Love Is Blind Holds a Mirror to a Reality We’d Rather Ignore

Chris Black comes to terms with the the underlying truth of Netflix's most bizarre show.

by Chris Black

Chatter about Love Is Blind, a Netflix reality show where six couples consider getting engaged, sight unseen, after less than a week of isolated conversation, is impossible to escape. The premise is so twisted, so deeply cursed, it quickly produced a storm of memes and social-media debate. Another unavoidable Netflix show. Resistance is futile.

Voyeurism, especially of the lowbrow variety, is a powerful force that has proven to attract, well, most everyone I know. Shows like this provide professionally crafted, but still somewhat realistic, insight into how society at large handles big topics: love, gender, race, sexuality, and privilege. It seems that we all want to see generally attractive people from tertiary markets look for love, followed by immediate nuptials in a public forum.

Watching strangers get to know one another, even while multiple cameras roll, is fascinating. Among these bland but passable contestants, there is an undeniable pressure to woo this new shadow, to charm and find intense intimacy at a breakneck pace. Surely the editing helps. Regardless, seeing these people search for common ground (through a wall) while drinking red wine in a prom dress or pajamas makes for captivating television.

But unlike on a lot of other shows in this category, the couples on Love Is Blind seem, dare I say, genuine. The adventure of it all and the prospect of finding someone to marry appears to be more of a driving force than the guaranteed flash-in-the-pan fame or possible future as a low-level influencer. There are no winners or monetary prizes. Fighting, drinking, and fucking—the reality show Holy Trinity—are ever present, but these people seem to be driven by the search for a life partner. They are grotesquely earnest.

And their desperate search for love also reflects how far we are sometimes willing to go in real life. Feeling a kinship with a stranger because he likes the same baseball team and goes to church seems crazy, but how different is it from agreeing to get a drink with someone you’ve been chatting with on an app for 20 minutes?

Maybe the idea of marriage as the ultimate goal isn’t as passé as we think. Lots of my friends are married or are getting married soon. I was married for a while myself! When things feel out of control, marriage can be empowering. The concept of taking the reins of one’s destiny and declaring a choice seems almost modern.
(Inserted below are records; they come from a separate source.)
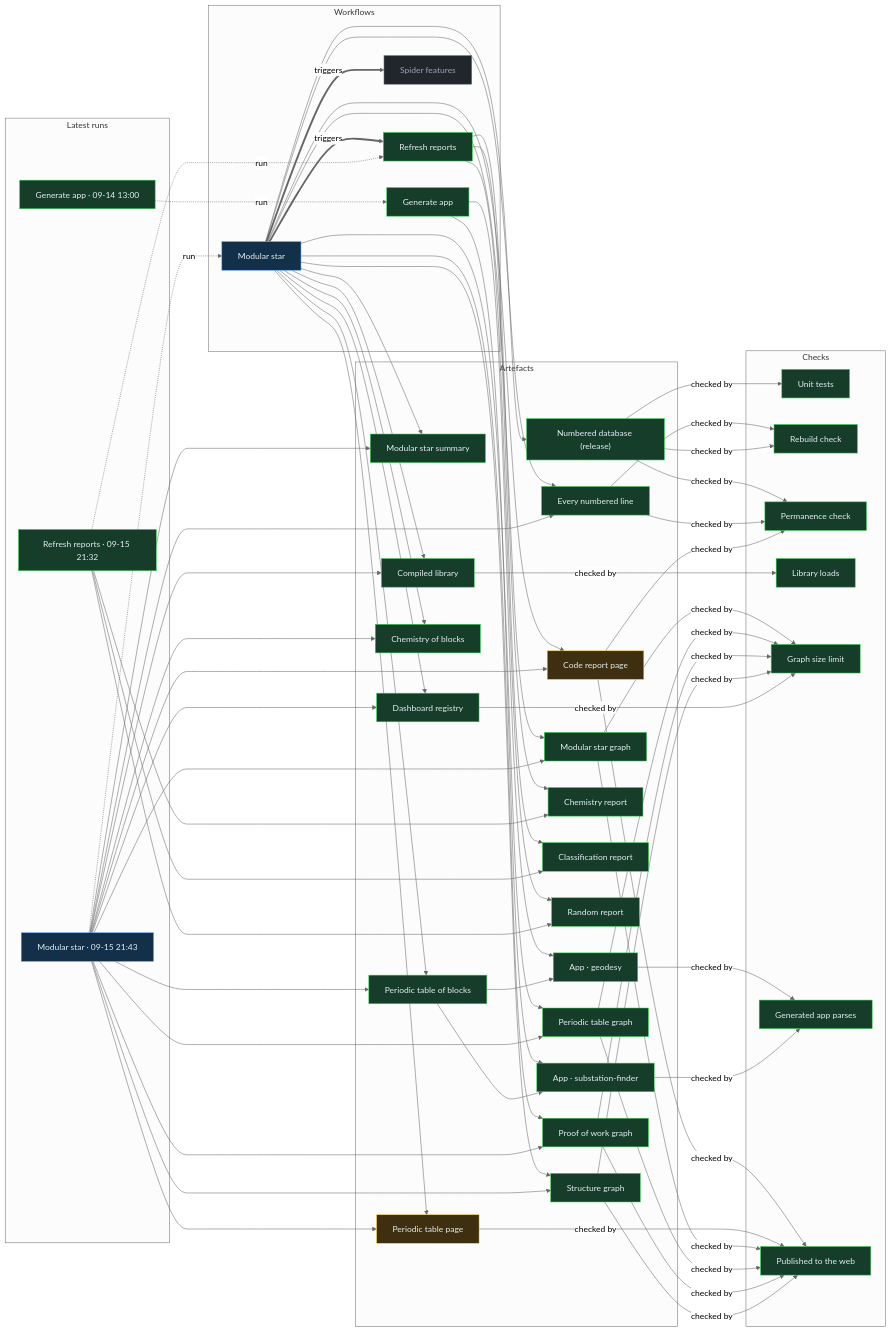
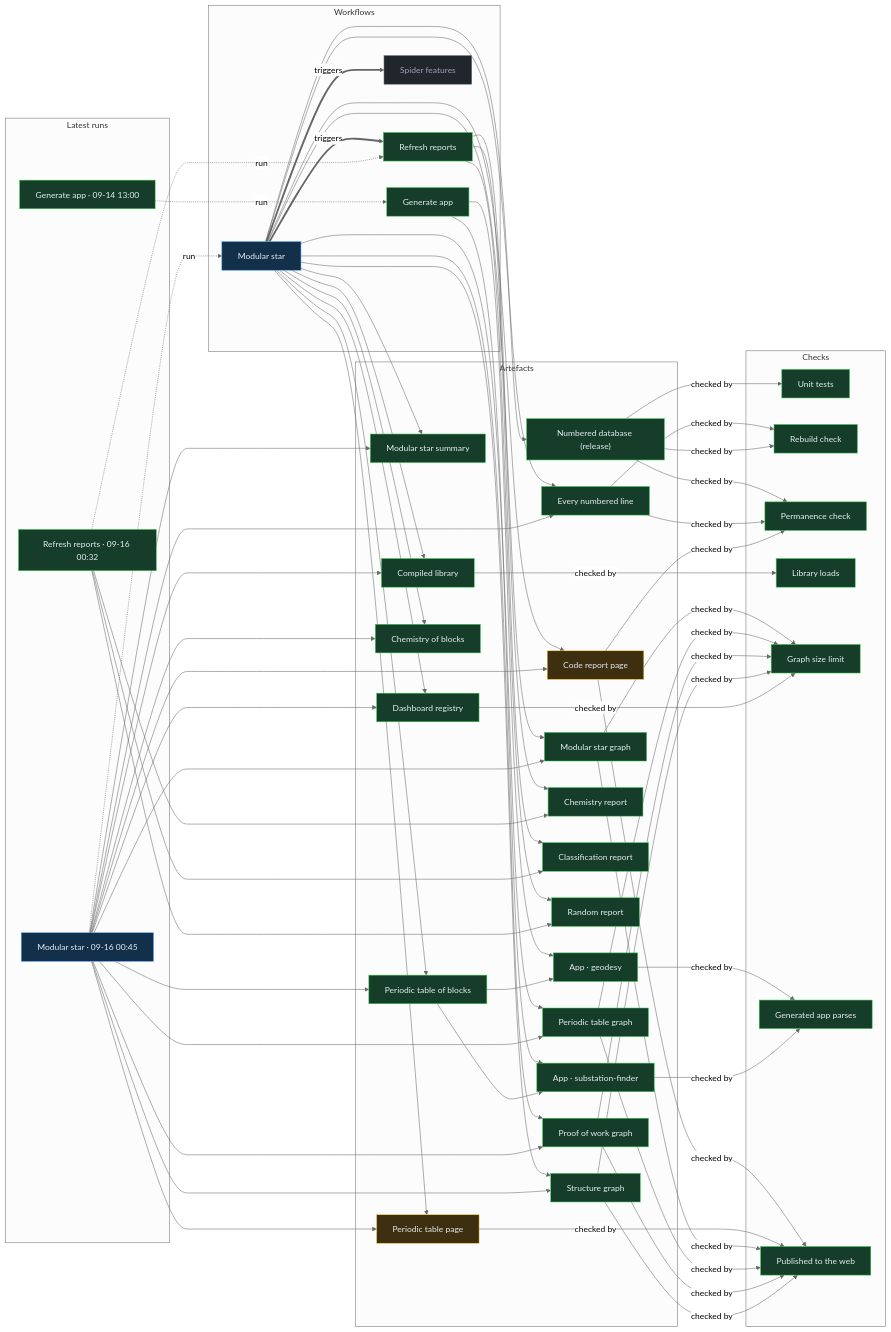
Before and after one commit to Ventusltd/stars: the diagram in proof/PROOF.md, drawn with Mermaid (neutral theme). The commit also changed other lines of this file and 105 other files, not shown here.

Commit message:
Modular star 2026-09-16T00:48Z

```diff
--- a/proof/PROOF.md
+++ b/proof/PROOF.md
@@ -24,8 +24,8 @@
   n_wf_spider_features["Spider features"]:::off
   end
   subgraph g_runs["Latest runs"]
-  n_run_35027199603["Modular star · 09-15 21:43"]:::live
-  n_run_35026171965["Refresh reports · 09-15 21:32"]:::ok
+  n_run_35041340760["Modular star · 09-16 00:45"]:::live
+  n_run_35040447776["Refresh reports · 09-16 00:32"]:::ok
   n_run_34846587798["Generate app · 09-14 13:00"]:::ok
   end
   subgraph g_artefacts["Artefacts"]
@@ -59,39 +59,39 @@
   end
   n_wf_modular_star == triggers ==> n_wf_refresh
   n_wf_modular_star == triggers ==> n_wf_spider_features
-  n_run_35027199603 -. run .-> n_wf_modular_star
-  n_run_35026171965 -. run .-> n_wf_refresh
+  n_run_35041340760 -. run .-> n_wf_modular_star
+  n_run_35040447776 -. run .-> n_wf_refresh
   n_run_34846587798 -. run .-> n_wf_generate
   n_wf_modular_star --> n_art_summary
-  n_run_35027199603 --> n_art_summary
+  n_run_35041340760 --> n_art_summary
   n_wf_modular_star --> n_art_lines
-  n_run_35027199603 --> n_art_lines
+  n_run_35041340760 --> n_art_lines
   n_wf_modular_star --> n_art_code
-  n_run_35027199603 --> n_art_code
+  n_run_35041340760 --> n_art_code
   n_wf_modular_star --> n_art_modular_graph
-  n_run_35027199603 --> n_art_modular_graph
+  n_run_35041340760 --> n_art_modular_graph
   n_wf_modular_star --> n_art_blocks
-  n_run_35027199603 --> n_art_blocks
+  n_run_35041340760 --> n_art_blocks
   n_wf_modular_star --> n_art_table
-  n_run_35027199603 --> n_art_table
+  n_run_35041340760 --> n_art_table
   n_wf_modular_star --> n_art_blocks_graph
-  n_run_35027199603 --> n_art_blocks_graph
+  n_run_35041340760 --> n_art_blocks_graph
   n_wf_modular_star --> n_art_reactions
-  n_run_35027199603 --> n_art_reactions
+  n_run_35041340760 --> n_art_reactions
   n_wf_modular_star --> n_art_library
-  n_run_35027199603 --> n_art_library
+  n_run_35041340760 --> n_art_library
   n_wf_modular_star --> n_art_features
-  n_run_35027199603 --> n_art_features
+  n_run_35041340760 --> n_art_features
   n_wf_modular_star --> n_art_proof
-  n_run_35027199603 --> n_art_proof
+  n_run_35041340760 --> n_art_proof
   n_wf_modular_star --> n_art_structure
-  n_run_35027199603 --> n_art_structure
+  n_run_35041340760 --> n_art_structure
   n_wf_refresh --> n_art_chemistry
-  n_run_35026171965 --> n_art_chemistry
+  n_run_35040447776 --> n_art_chemistry
   n_wf_refresh --> n_art_vedic
-  n_run_35026171965 --> n_art_vedic
+  n_run_35040447776 --> n_art_vedic
   n_wf_refresh --> n_art_random
-  n_run_35026171965 --> n_art_random
+  n_run_35040447776 --> n_art_random
   n_wf_modular_star --> n_art_release
   n_wf_generate --> n_app_geodesy
   n_art_blocks --> n_app_geodesy
```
The author and podcast host Lara Marie Schoenhals and the culture writer Raven Smith are just two of the millions of people who have tuned in to watch Love Is Blind. On the subject of marriage being an act of autonomy, Schoenhals disagrees. “You have to be kind of delusional to believe in the concept of marriage, because hitching your wagon to another person for the rest of your life requires taking a staggering leap of faith and a fair amount of willful ignorance,” she says. But If nothing is guaranteed, then what do we have to lose? These normies are seeking love in an absurd way, but it’s only a few notches crazier than Raya, with fewer Australian photographers and “models” in the mix.

“The deeper and more resonant element to Love Is Blind is how often the people on the show are willing to ignore obvious red flags—like knowing full well that you’re someone’s backup engagement option, or, worse, having no idea what truffle salt is—because their desire to get married outweighs their desire to act in their own best interests,” Schoenhals explains. “The more insane the relationship journeys are, the more relatable they become.”.

Smith, meanwhile, thinks the romance is lost, but the entertainment is not. “It’s fundamentally flawed to think you can build a foundation for foreverness in 40 days,” he says. The absence of logic is not lost on him, “It’s a kind of spectacle to watch them suspend disbelief. We’re all waiting for their logical thinking to kick in, but they’re hypnotizing each other with this ominous mantra of ‘get out of your head/start using your heart,’ ” he says. “It’s not romantic to see them swerve around rationality, but it’s hideously entertaining.”

So as we sit in our smartly appointed coastal living rooms roasting a henley-wearing scientist for his rapping, a short fitness instructor for being desperate, and a 30-something blonde for being age gap–obsessed, I think we also see something familiar in them. At its core, the need to love and be loved is relatable, no matter how it’s packaged. Perhaps this is why so many are drawn to an utterly fascinating but fundamentally mind-numbing show like Love Is Blind. Because love is, in fact, all-seeing, and we all want to find it.